I've long been an advocate of lidos and am lucky to live close to arguably one of Britain's best: Sandford Parks Lido. A Grade II Listed Building with its 50 metre Olympic sized outdoor swimming pool, separate children's pool, excellent café and neatly manicured lawns calling out for the laying down of towels and picnic blankets, its a hidden gem on the edge of the Cotswold escarpment.
We're regular visitors throughout the summer months when its open as Husband and Monkeychild are keen swimmers. I would love to be able to tell you that you can find me there sunning myself and wearing my best Fifties cossie, but being a hopeless swimmer and not bothered whether I tan or not, you're more likely to find me writing whilst keeping an eye on Monkeychild.
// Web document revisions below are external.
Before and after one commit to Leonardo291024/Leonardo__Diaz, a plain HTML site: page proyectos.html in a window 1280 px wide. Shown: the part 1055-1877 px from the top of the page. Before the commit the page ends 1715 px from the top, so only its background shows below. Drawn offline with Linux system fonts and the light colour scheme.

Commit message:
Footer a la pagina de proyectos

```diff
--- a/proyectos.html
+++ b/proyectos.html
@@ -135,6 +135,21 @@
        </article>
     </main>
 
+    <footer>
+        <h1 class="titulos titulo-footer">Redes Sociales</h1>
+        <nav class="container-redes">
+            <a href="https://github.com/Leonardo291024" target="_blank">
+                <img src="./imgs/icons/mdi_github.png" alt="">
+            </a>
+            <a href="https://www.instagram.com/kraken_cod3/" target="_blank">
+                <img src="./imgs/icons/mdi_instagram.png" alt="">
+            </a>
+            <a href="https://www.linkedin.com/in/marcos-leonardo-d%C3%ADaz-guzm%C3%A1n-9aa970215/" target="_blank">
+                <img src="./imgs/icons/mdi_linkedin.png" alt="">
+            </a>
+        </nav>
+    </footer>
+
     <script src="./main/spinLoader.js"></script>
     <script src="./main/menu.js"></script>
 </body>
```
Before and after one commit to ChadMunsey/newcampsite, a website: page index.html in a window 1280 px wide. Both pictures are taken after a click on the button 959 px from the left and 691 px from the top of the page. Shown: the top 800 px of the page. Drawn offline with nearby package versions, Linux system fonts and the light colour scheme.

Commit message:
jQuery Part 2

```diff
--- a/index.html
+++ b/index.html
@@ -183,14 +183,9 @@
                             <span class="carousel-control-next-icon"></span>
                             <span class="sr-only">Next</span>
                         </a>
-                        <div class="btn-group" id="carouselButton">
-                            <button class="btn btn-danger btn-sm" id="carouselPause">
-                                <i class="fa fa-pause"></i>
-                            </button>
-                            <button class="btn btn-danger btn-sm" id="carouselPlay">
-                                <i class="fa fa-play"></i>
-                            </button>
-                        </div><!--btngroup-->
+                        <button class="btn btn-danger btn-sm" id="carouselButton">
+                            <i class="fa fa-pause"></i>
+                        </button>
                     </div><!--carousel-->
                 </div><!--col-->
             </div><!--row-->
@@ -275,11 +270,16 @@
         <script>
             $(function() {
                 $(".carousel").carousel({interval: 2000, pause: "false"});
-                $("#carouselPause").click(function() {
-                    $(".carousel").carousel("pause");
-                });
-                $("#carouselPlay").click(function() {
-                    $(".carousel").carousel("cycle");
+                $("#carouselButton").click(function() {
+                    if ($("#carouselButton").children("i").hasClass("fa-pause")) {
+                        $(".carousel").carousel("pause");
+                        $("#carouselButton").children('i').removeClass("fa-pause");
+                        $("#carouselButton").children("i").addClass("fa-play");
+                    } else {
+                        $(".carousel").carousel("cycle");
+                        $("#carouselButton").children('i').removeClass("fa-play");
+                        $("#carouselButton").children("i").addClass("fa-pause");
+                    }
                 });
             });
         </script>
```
We visited the lido today as it'll soon be closed for its hibernation and am so glad that we did as it was bathed in glorious sun.
I believe that lidos, as important recreational and cultural heritage places, are due for far more recognition than they currently get.
|The perfectly proportioned café pavilion it all its 1930s elegance|
Their truly golden age was in the Thirties when pools were either constructed or refurbished and to add a touch of cosmopolitan Rivera glamour, incorporated the word ‘lido’ (derived from the Italian for ‘beach’) in their names.
|Typical 1930s poolside wear - knitted natch!|
The lido craze caught on throughout Britain with new pools being built in many towns and cities. This craze provided architects with an excellent opportunity to exercise contemporary Art Deco and Streamline Moderne influences with their clean lines and sweeping curves. Buildings were sculpted in white-painted cement render that beautifully contrasted with reflective chromium rails, vitrolite tiled walls and shimmering blue pools - who could resist taking a dip in places such as these?
Cheltenham's lido was officially opened in 1935 and was advertised as the "Largest Open-Air Pool in the West Midlands, set in charming park-like surroundings. Temperature of constantly purified and aerated water, never under 70 degrees F". Admission 6d". Well, not much has changed - apart from the entrance fee and the water is slightly warmer.
However, lidos saw their fortunes shift after WWII due to the accessibility of foreign holidays and changes in recreational habits. Some struggled on with falling attendance numbers, whilst others became disused and subsequently derelict as local councils could not justify their renovation costs. Numerous lidos fell foul of urban redevelopment and were demolished to make way for new town centres and housing.
|The original turnstile at Sandford Parks Lido - still in the entrance|
Luckily many lidos - like Cheltenham's - had preservation groups set up comprising local people who had the foresight to realise that these facilities had not only public recreational value, but heritage value too. These groups battled against councils selling off 'their' lido to developers intent on demolishing them and redeveloping the land. Many groups fell by the wayside, but Cheltenham's continued through thick and thin, with a charitable trust being formed and later securing National Heritage Lottery funding.
Today Sandford Parks Lido is now recognised as a great asset for the town, being loved and appreciated by those who use it.
P.S. To finish off, I thought I'd include today's outfit in this post as its been a while since I last blogged about one:
1980s hand-knitted cardigan
1970s maxi skirt
Years old trusty retail wedges
1960s souvenir bracelet
Edwardian sovereign holder